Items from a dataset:
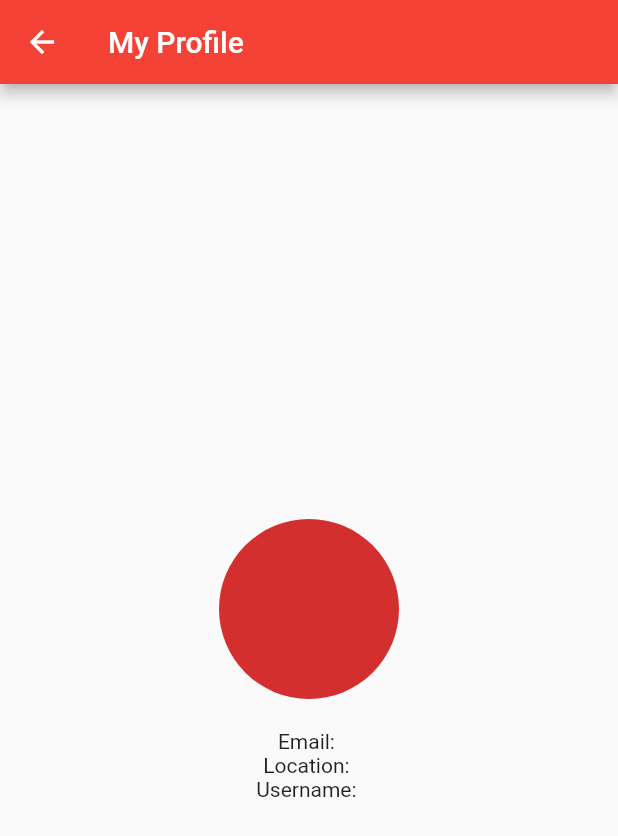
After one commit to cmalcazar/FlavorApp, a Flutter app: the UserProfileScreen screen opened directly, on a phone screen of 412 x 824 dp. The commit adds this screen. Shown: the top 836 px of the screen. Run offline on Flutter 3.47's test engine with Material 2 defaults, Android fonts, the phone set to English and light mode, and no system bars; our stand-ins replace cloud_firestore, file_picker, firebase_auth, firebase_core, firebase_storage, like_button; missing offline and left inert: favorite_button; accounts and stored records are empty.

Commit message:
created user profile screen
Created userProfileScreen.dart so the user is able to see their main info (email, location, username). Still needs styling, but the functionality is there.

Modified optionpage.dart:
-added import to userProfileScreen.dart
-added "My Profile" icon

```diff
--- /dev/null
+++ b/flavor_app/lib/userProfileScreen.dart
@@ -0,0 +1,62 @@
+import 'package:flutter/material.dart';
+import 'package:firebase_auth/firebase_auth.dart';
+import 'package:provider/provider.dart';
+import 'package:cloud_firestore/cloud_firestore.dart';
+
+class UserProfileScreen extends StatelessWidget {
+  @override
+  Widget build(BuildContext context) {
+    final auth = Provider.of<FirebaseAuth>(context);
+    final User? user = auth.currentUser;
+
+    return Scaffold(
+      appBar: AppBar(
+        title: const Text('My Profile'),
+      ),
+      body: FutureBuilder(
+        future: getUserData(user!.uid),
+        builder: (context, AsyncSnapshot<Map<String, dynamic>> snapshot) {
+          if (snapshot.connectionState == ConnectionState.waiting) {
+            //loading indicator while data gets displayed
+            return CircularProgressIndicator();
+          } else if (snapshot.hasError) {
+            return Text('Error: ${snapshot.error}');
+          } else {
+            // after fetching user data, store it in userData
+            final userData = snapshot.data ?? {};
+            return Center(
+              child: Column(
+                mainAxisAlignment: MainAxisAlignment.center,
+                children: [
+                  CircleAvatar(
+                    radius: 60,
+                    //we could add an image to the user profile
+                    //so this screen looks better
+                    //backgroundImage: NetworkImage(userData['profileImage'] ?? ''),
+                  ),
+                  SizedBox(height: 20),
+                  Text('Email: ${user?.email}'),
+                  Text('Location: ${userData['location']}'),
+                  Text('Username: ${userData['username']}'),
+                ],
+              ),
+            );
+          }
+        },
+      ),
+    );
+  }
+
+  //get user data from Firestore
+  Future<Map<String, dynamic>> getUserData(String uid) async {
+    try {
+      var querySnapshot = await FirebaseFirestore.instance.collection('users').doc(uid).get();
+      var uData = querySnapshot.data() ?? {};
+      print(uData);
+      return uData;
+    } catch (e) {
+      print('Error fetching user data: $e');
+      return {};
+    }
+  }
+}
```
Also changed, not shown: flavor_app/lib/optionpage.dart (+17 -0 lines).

* * *

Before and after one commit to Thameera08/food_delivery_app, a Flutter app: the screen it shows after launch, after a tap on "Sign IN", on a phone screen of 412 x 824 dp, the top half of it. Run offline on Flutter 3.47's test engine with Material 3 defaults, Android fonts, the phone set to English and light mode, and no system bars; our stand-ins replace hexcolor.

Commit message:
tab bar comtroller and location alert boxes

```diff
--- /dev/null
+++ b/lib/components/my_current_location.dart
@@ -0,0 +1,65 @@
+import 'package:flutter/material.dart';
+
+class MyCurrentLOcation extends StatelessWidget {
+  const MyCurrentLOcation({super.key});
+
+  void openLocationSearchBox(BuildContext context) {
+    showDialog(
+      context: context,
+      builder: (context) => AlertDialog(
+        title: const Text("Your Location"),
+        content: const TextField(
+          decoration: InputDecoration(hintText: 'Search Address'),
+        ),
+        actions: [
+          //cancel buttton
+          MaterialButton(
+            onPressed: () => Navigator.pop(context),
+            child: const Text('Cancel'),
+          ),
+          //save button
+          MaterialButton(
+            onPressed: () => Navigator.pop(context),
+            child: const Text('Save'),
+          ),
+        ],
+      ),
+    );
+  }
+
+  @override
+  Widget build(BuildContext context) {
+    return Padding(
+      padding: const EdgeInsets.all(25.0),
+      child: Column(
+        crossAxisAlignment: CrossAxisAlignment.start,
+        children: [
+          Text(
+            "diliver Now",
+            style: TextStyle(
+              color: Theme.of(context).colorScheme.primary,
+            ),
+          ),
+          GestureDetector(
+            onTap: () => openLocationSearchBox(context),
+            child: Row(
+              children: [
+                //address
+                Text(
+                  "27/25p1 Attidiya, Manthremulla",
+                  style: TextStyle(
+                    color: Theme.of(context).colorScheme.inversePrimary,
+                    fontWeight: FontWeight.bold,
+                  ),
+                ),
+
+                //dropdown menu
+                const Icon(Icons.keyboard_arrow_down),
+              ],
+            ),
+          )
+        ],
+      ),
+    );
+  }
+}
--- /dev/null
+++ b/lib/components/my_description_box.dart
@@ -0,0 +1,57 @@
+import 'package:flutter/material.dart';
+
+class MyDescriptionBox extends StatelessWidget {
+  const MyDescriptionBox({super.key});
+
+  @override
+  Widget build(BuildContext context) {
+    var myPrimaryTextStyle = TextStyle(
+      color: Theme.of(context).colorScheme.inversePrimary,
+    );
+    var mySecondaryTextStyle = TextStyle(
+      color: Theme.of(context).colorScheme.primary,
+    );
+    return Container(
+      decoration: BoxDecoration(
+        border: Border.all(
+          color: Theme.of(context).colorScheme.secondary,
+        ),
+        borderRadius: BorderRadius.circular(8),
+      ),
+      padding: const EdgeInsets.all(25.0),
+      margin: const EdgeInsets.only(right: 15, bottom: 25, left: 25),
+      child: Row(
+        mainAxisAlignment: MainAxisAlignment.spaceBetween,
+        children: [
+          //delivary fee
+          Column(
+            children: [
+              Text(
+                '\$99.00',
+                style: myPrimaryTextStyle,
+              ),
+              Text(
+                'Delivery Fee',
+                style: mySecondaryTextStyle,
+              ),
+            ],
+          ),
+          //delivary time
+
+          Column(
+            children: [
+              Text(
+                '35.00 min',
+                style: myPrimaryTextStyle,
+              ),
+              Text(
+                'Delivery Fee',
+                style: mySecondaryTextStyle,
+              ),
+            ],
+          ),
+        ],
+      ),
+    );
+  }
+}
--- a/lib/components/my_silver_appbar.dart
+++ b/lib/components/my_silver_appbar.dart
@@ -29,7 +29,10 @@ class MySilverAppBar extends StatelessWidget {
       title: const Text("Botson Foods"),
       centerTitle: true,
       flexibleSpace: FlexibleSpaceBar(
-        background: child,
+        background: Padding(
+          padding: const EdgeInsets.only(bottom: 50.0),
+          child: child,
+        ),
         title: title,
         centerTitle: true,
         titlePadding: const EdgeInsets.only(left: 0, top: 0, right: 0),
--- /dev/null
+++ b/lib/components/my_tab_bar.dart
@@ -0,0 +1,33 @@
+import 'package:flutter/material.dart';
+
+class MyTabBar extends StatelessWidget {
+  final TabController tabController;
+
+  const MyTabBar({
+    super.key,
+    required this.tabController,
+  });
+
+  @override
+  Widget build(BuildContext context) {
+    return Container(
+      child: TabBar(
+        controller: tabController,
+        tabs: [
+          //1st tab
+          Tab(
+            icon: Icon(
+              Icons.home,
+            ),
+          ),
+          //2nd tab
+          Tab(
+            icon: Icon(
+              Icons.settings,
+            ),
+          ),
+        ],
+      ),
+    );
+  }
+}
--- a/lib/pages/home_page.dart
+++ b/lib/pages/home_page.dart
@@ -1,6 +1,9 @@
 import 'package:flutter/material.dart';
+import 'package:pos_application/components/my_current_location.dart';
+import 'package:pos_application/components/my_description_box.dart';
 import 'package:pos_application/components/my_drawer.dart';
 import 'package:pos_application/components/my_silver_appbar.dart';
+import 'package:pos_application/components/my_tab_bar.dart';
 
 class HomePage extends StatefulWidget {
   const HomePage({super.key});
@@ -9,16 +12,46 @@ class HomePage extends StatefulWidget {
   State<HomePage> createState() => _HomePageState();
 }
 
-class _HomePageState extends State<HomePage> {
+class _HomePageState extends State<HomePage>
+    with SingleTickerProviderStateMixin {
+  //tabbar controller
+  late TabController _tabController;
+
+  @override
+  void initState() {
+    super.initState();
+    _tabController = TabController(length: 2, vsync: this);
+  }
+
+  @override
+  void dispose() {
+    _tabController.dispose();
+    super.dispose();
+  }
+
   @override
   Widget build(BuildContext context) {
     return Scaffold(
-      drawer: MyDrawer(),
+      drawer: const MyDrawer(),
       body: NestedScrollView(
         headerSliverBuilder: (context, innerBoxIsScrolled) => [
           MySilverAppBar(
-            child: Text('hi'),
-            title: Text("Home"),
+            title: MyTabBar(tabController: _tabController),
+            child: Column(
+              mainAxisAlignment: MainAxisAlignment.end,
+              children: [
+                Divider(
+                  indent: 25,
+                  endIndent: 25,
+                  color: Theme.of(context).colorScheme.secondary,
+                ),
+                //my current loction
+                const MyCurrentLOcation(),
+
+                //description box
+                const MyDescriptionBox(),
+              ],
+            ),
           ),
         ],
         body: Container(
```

Instructions for the task:
For this task, write out exactly the lines of the entries above, starting at the line with "After one commit to cmalcazar/FlavorApp, a" and ending at the line with "created user profile screen", both included, and no others.

Answer section:
After one commit to cmalcazar/FlavorApp, a Flutter app: the UserProfileScreen screen opened directly, on a phone screen of 412 x 824 dp. The commit adds this screen. Shown: the top 836 px of the screen. Run offline on Flutter 3.47's test engine with Material 2 defaults, Android fonts, the phone set to English and light mode, and no system bars; our stand-ins replace cloud_firestore, file_picker, firebase_auth, firebase_core, firebase_storage, like_button; missing offline and left inert: favorite_button; accounts and stored records are empty.

Commit message:
created user profile screen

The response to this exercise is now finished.